The house had become something of a shrine to his family life. There were pictures of my siblings and I in almost every room, and in his bedroom, I found three (3) “works in progress” photo albums, one dedicated to each of his children. True to his personality, they were each in a military style blue three ring binder, something that I’m sure was the presentation method for much of his project management work. He had been chronicling our lives, or perhaps putting his own life into context. They were probably the final addition to a series of volumes he had made of our family history, dating back generations, as far back as his research took him.
He was by no means a perfect man. This is not an indictment; I am far from perfect myself. Dad

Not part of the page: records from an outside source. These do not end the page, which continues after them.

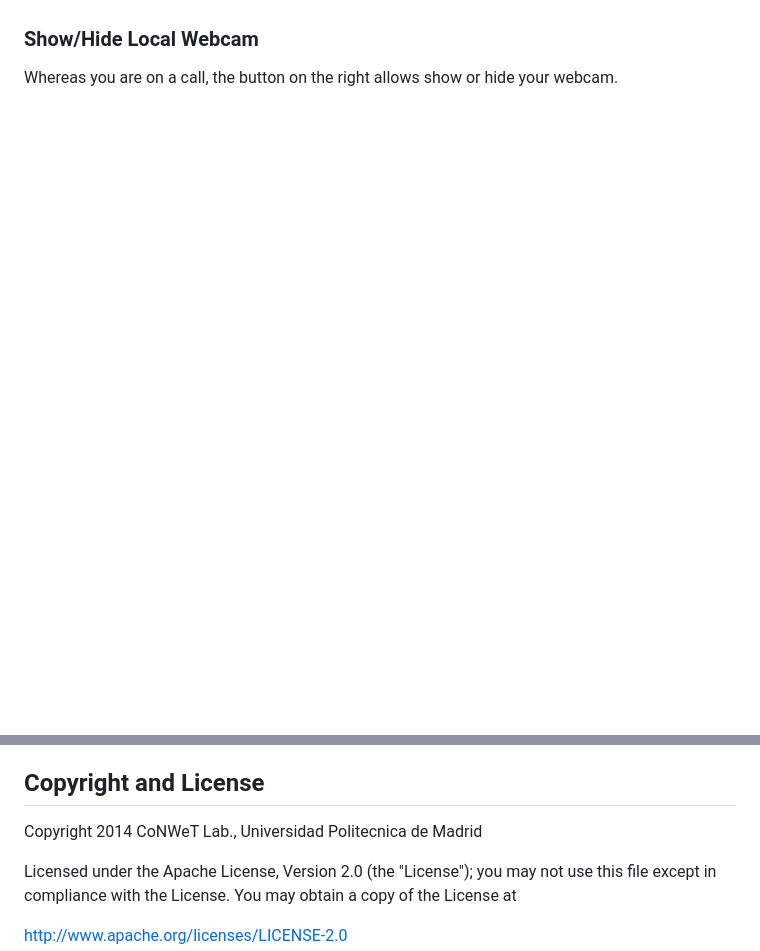
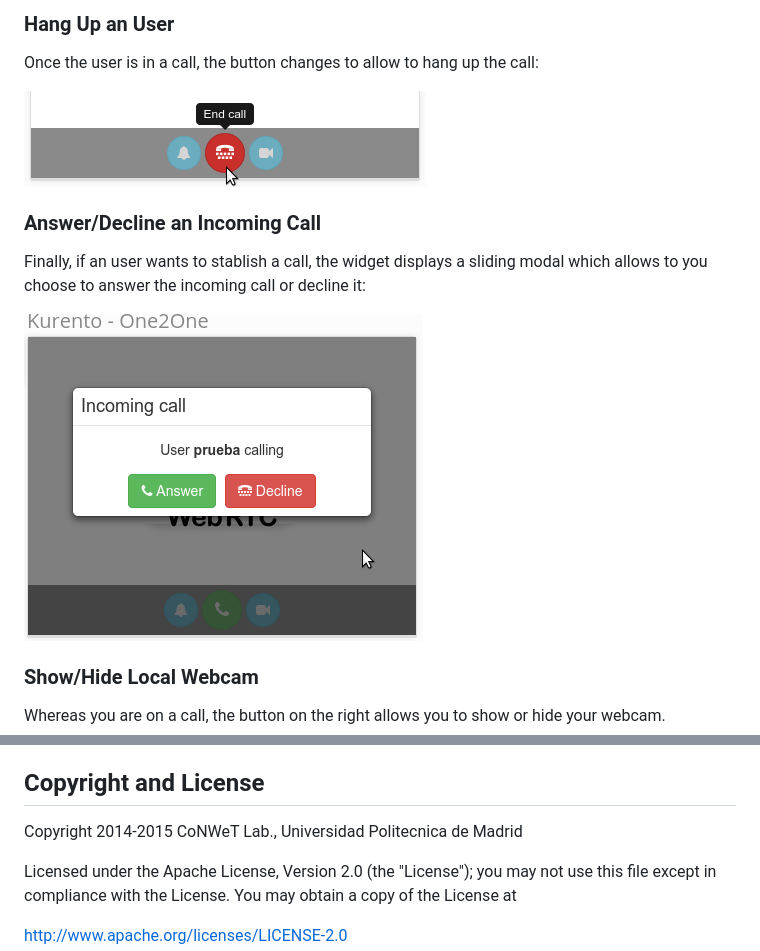
Before and after one commit to wirecloud-fiware/kurento-one2one-widget, a Markdown page: src/doc/index.md, 2 parts joined by grey strips. Rendered like a GitHub page; pictures changed too: src/doc/images/hangupbutton.png (added), src/doc/images/incamingcall.png (added); blank space fills up the shorter version.

```diff
--- a/src/doc/index.md
+++ b/src/doc/index.md
@@ -48,6 +48,16 @@ allows end the call.
+### Hang Up an User
+
+Once the user is in a call, the button changes to allow to hang up the call:
+
+![Hang up button](images/hangupbutton.png)
+
+### Answer/Decline an Incoming Call
+
+Finally, if an user wants to stablish a call, the widget displays a sliding modal which allows to you choose to answer the incoming call or decline it:
+
+![Modal incoming call](images/incamingcall.png)
 
 ### Show/Hide Local Webcam
 
-Whereas you are on a call, the button on the right allows show or hide your
-webcam.
+Whereas you are on a call, the button on the right allows you to show or hide your webcam.
 
@@ -58,7 +65,7 @@ modal which allows to you choose to answer the incoming call or decline it.
 
 ## Copyright and License
 
-Copyright 2014 CoNWeT Lab., Universidad Politecnica de Madrid
+Copyright 2014-2015 CoNWeT Lab., Universidad Politecnica de Madrid
 
 Licensed under the Apache License, Version 2.0 (the "License");
 you may not use this file except in compliance with the License.
```
Also changed, not shown: other parts of src/doc/index.md (+28 -31 lines), src/doc/images/callbutton.png (added), src/doc/images/peernamefield.png (added).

was a principle, man with many convictions, though this sometimes made him unbinding and remote. It was hard for him to deviate from plans and his need to be in charge was so great that I often felt I had to wrest my adulthood from him. Perhaps, he came to realize I still loved him even if I no longer needed him in the same ways.

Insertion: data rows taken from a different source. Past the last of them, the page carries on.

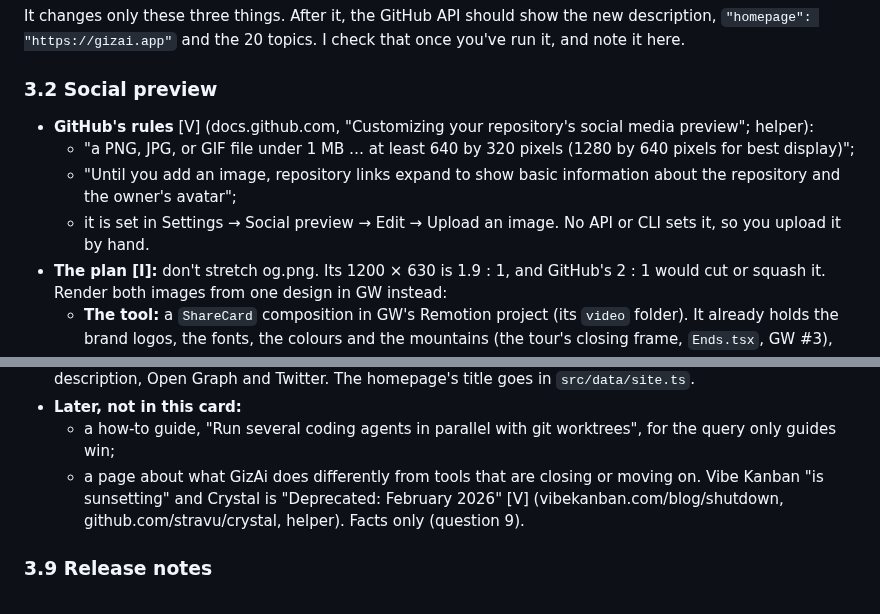
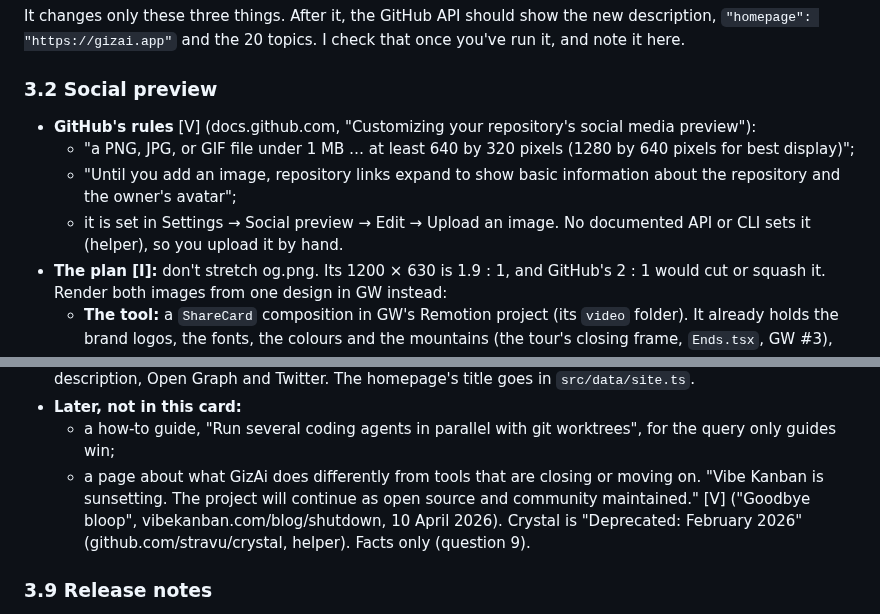
Before and after one commit to Yotech-AI/gizai, a Markdown page: docs/research/findability.md, 2 parts joined by grey strips. GitHub-like rendering.

Commit message:
Research GA-167: Vibe Kanban's shutdown and GitHub's social preview sizes checked at the source
Co-Authored-By: Claude Opus 5.5 <noreply@anthropic.com>

```diff
--- a/docs/research/findability.md
+++ b/docs/research/findability.md
@@ -144,11 +144,12 @@ It changes only these three things. After it, the GitHub API should show the new
 
 ### 3.2 Social preview
 
-- **GitHub's rules** [V] (docs.github.com, "Customizing your repository's social media preview"; helper):
+- **GitHub's rules** [V] (docs.github.com, "Customizing your repository's social media preview"):
   - "a PNG, JPG, or GIF file under 1 MB … at least 640 by 320 pixels (1280 by 640 pixels for best display)";
   - "Until you add an image, repository links expand to show basic information about the repository and the owner's
     avatar";
-  - it is set in Settings → Social preview → Edit → Upload an image. No API or CLI sets it, so you upload it by hand.
+  - it is set in Settings → Social preview → Edit → Upload an image. No documented API or CLI sets it (helper), so you
+    upload it by hand.
 - **The plan [I]:** don't stretch og.png. Its 1200 × 630 is 1.9 : 1, and GitHub's 2 : 1 would cut or squash it.
   Render both images from one design in GW instead:
   - **The tool:** a `ShareCard` composition in GW's Remotion project (its `video` folder). It already holds the brand
@@ -623,9 +624,10 @@ Lengths are characters. Google cuts titles at about 60, so the search words come
   description, Open Graph and Twitter. The homepage's title goes in `src/data/site.ts`.
 - **Later, not in this card:**
   - a how-to guide, "Run several coding agents in parallel with git worktrees", for the query only guides win;
-  - a page about what GizAi does differently from tools that are closing or moving on. Vibe Kanban "is sunsetting"
-    and Crystal is "Deprecated: February 2026" [V] (vibekanban.com/blog/shutdown, github.com/stravu/crystal, helper).
-    Facts only (question 9).
+  - a page about what GizAi does differently from tools that are closing or moving on. "Vibe Kanban is sunsetting. The
+    project will continue as open source and community maintained." [V] ("Goodbye bloop", vibekanban.com/blog/shutdown,
+    10 April 2026). Crystal is "Deprecated: February 2026" (github.com/stravu/crystal, helper). Facts only
+    (question 9).
 
 ### 3.9 Release notes
 
```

As an adult he was always there for me, particularly if I needed to talk. It fells so strange knowing I will never be able to call Dad again. Every Veterans and Memorial Day, I would call him and thank him for his service. One year he replied, “there’s no need to thank me, I loved being in the Navy. I wouldn’t have wanted to do anything else”. He was lucky to have lived a life

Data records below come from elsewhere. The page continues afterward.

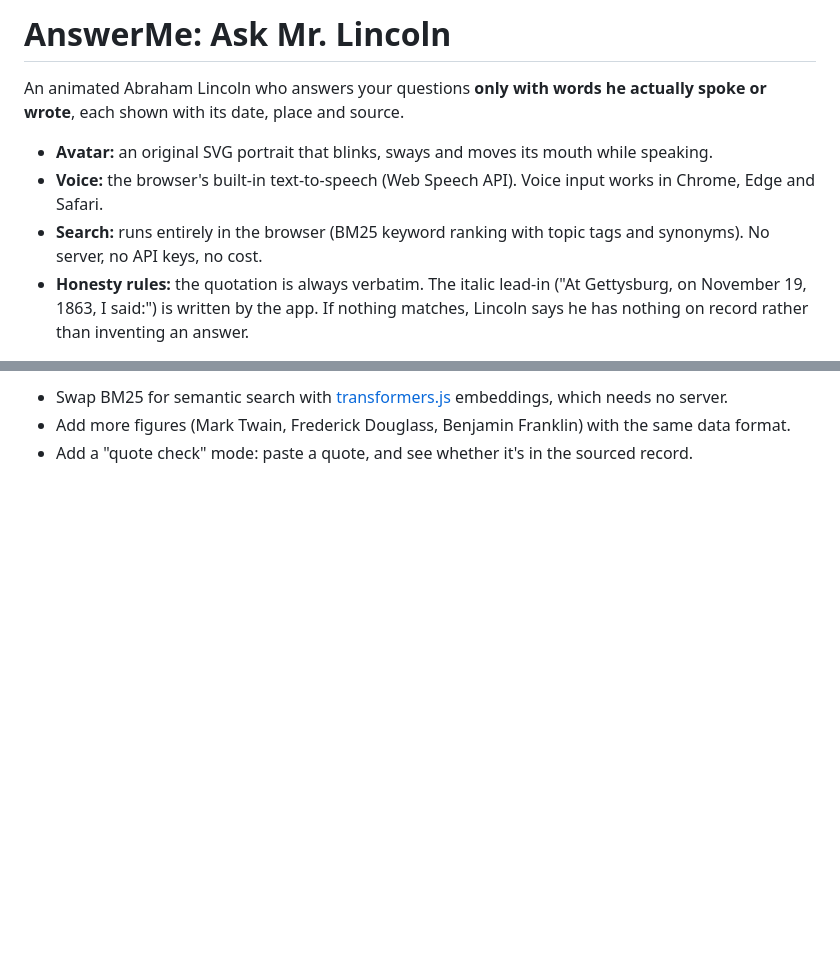
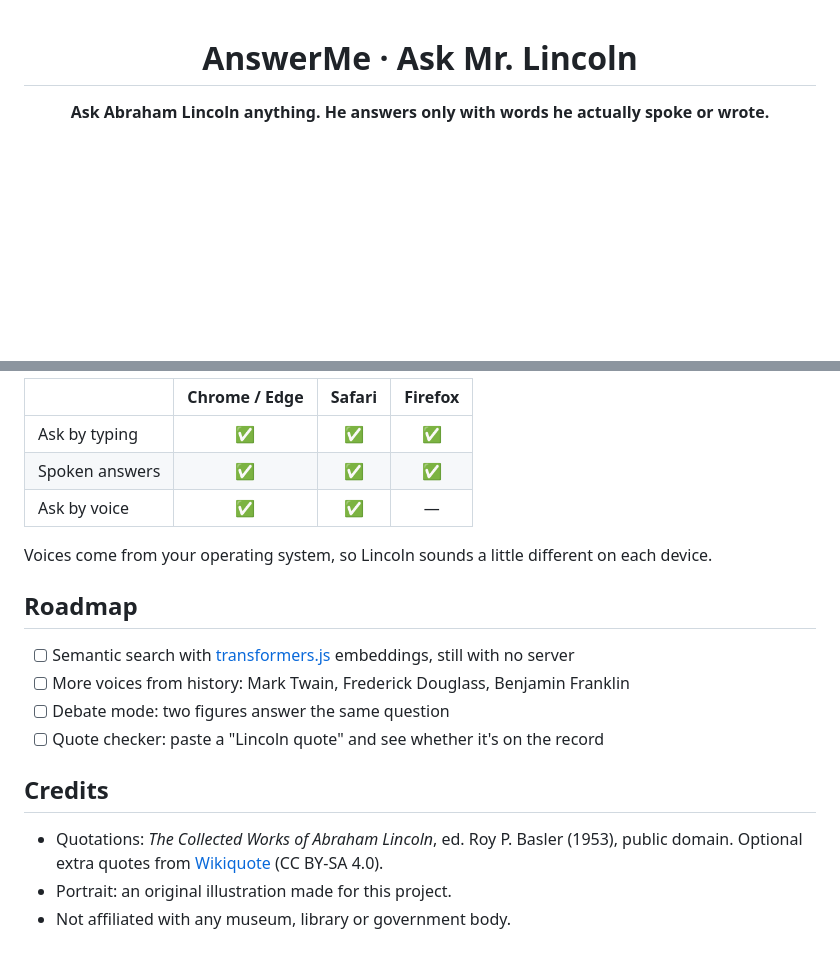
Before and after one commit to tenzin3/askabe, a Markdown page: README.md, 2 parts joined by grey strips. Rendered like a GitHub page; blank space fills up the shorter version.

```diff
--- a/README.md
+++ b/README.md
@@ -1,9 +1,6 @@
-# AnswerMe: Ask Mr. Lincoln
+<div align="center">
 
-An animated Abraham Lincoln who answers your questions **only with words he actually spoke or wrote**, each shown with its date, place and source.
+# AnswerMe · Ask Mr. Lincoln
 
-- **Avatar:** an original SVG portrait that blinks, sways and moves its mouth while speaking.
-- **Voice:** the browser's built-in text-to-speech (Web Speech API). Voice input works in Chrome, Edge and Safari.
-- **Search:** runs entirely in the browser (BM25 keyword ranking with topic tags and synonyms). No server, no API keys, no cost.
-- **Honesty rules:** the quotation is always verbatim. The italic lead-in ("At Gettysburg, on November 19, 1863, I said:") is written by the app. If nothing matches, Lincoln says he has nothing on record rather than inventing an answer.
+**Ask Abraham Lincoln anything. He answers only with words he actually spoke or wrote.**
 
@@ -74,4 +141,21 @@ scripts/collect_wikiquote.py
 
-- Swap BM25 for semantic search with [transformers.js](https://huggingface.co/docs/transformers.js) embeddings, which needs no server.
-- Add more figures (Mark Twain, Frederick Douglass, Benjamin Franklin) with the same data format.
-- Add a "quote check" mode: paste a quote, and see whether it's in the sourced record.
+| | Chrome / Edge | Safari | Firefox |
+|---|:-:|:-:|:-:|
+| Ask by typing | ✅ | ✅ | ✅ |
+| Spoken answers | ✅ | ✅ | ✅ |
+| Ask by voice | ✅ | ✅ | — |
+
+Voices come from your operating system, so Lincoln sounds a little different on each device.
+
+## Roadmap
+
+- [ ] Semantic search with [transformers.js](https://huggingface.co/docs/transformers.js) embeddings, still with no server
+- [ ] More voices from history: Mark Twain, Frederick Douglass, Benjamin Franklin
+- [ ] Debate mode: two figures answer the same question
+- [ ] Quote checker: paste a "Lincoln quote" and see whether it's on the record
+
+## Credits
+
+- Quotations: *The Collected Works of Abraham Lincoln*, ed. Roy P. Basler (1953), public domain. Optional extra quotes from [Wikiquote](https://en.wikiquote.org/wiki/Abraham_Lincoln) (CC BY-SA 4.0).
+- Portrait: an original illustration made for this project.
+- Not affiliated with any museum, library or government body.
```
Also changed, not shown: other parts of README.md (+104 -34 lines), docs/screenshot.png, 3 other files.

doing what he loved, and he tried to create that for his kids as well. From the time we were young he would tell us it did not matter to him if we dug ditches for a living if we loved what we did and did it well. The next day it was time to return home. I was glad I had brought my son, Leo. Geographical distance had kept him from having many experiences with any of his grandparents, and now it looked like he was about to lose “Pop-pop” and have only one remaining grandparent. I wanted Leo to know who he was, so I relayed many stories about his grandfather as we toured his house. As we were leaving, I told dad I would visit again in a few weeks, but my gut feeling was that I would not see Dad alive again. I kissed him on the forehead, told him I loved him, and said goodbye. Then I took my son home, hoping that I will be able to offer him all of life opportunities that my father had given me. A few days later, dad passed quietly in his sleep.
Dad, you may not have gotten to take me on a flight like you wanted. But you gave me my wings and helped me chart my own course. Thank you for that. In doing so you gave me life a second time. Wherever you are, I wish you the peace and bliss you felt when flying. Maybe one day we will be together again…up in the air.
Funeral services were planned with the burial services for Robert Michael Kraft, U.S. Navy Veteran conducted at the Arlington National Military Cemetery on January 28, 2021, at 1:00 p.m. Please visit https://www.dignitymemorial.com/obituaries/9317081 to post a comment in remembrance. Thank you.
By Kevin Kraft